**[StATS]:** **Auditing for data entry errors (June
20, 2006)**. Category: Data
management

There was an interesting query on the MedStats list about the appropriate sample size for an audit. This person had entered 1,500 records and wanted to check a sample of those records for data entry errors. There was not enough time to perform double entry or to check 100% of the records. So how many records should be checked?

There are some rough rules of thumb that say that you should spend about 5% to 10% of your research budget on quality control efforts, so that might justify taking 75-150 records and searching for errors.

A more formal approach would be to specify the maximum error rate (P) that you are willing to tolerate. Then sample 3/P records. If you find any errors, check all of your data. If you find no errors then you are 95% confident that the error rate is less than P.<U+FFFD>

So for example, if you are willing to tolerate up to a 2% error rate, then sample 3/0.02=150 records. If you notice one or more errors, then you may have an unacceptably high error rate and you need to check the entire data set.<U+FFFD>

This method is based on the famous "rule of three".

The person who posted the original query pointed out that sometimes the formulas I describe will lead to a sample size larger than the population size. That is indeed true. If the sample size computed by this simple formula is more than 10% of the total sample size, you should apply the finite population correction factor.

It has to applied iteratively. With a sample of 150 patients, you are right on the borderline, so applying the fpc will reduce the number of files that you have to audit from 150 to 143. If the original sample size was 600, then the fpc reduces the audit size to 492.

If the estimated sample size becomes about as large or larger than the population size, you might consider a 100% audit. The fpc might reduce you to 90% or even 80% of the total sample size, but when the audit size becomes this large you might a well audit everybody.

This page was written by Steve Simon while working at Children's Mercy Hospital.

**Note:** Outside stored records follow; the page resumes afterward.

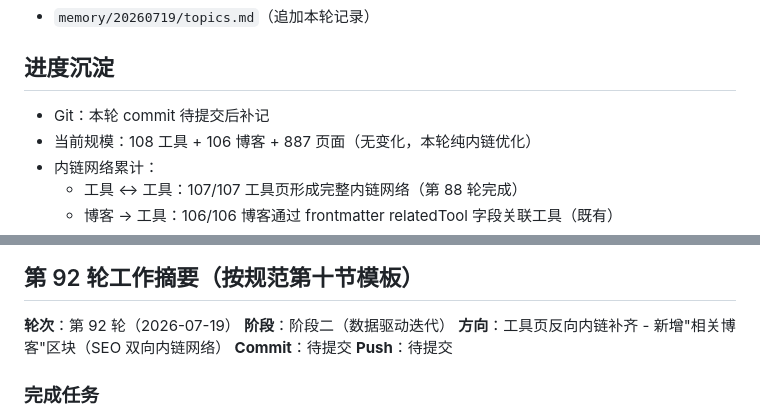
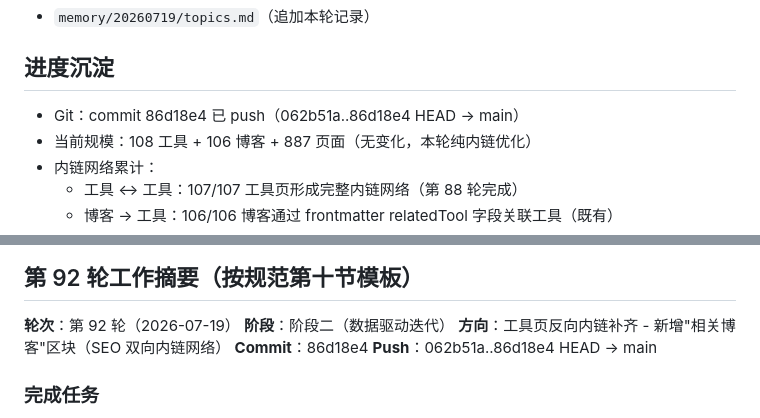
Before and after one commit to findlist/auto-website, a Markdown page: memory/20260719/topics.md, 2 parts joined by grey strips. Drawn GitHub-style.

Commit message:
docs: 补提第 92 轮 commit hash 与 push 记录（86d18e4）

```diff
--- a/memory/20260719/topics.md
+++ b/memory/20260719/topics.md
@@ -1380,7 +1380,7 @@
 - `memory/20260719/topics.md`（追加本轮记录）
 
 ## 进度沉淀
-- Git：本轮 commit 待提交后补记
+- Git：commit 86d18e4 已 push（062b51a..86d18e4 HEAD -> main）
 - 当前规模：108 工具 + 106 博客 + 887 页面（无变化，本轮纯内链优化）
 - 内链网络累计：
   - 工具 ↔ 工具：107/107 工具页形成完整内链网络（第 88 轮完成）
@@ -1420,8 +1420,8 @@
 **轮次**：第 92 轮（2026-07-19）
 **阶段**：阶段二（数据驱动迭代）
 **方向**：工具页反向内链补齐 - 新增"相关博客"区块（SEO 双向内链网络）
-**Commit**：待提交
-**Push**：待提交
+**Commit**：86d18e4
+**Push**：062b51a..86d18e4 HEAD -> main
 
 ### 完成任务
 1. ✅ 在 `global.css` 新增 `.related-blogs` 全局样式（约 90 行，响应式 grid + 卡片化设计 + 左侧主色边条差异化）
```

Although I do not hold the copyright for this material, I am reproducing it here as a service, as it is no longer available on the Children's Mercy Hospital website. Need more information? I have a page with general help resources. You can also browse for pages similar to this one at

for pages similar to this one at with general help resources. You can also browse Children's Mercy Hospital website. Need more information? I have a page reproducing it here as a service, as it is no longer available on the Hospital. Although I do not hold the copyright for this material, I am This page was written by Steve Simon while working at Children's Mercy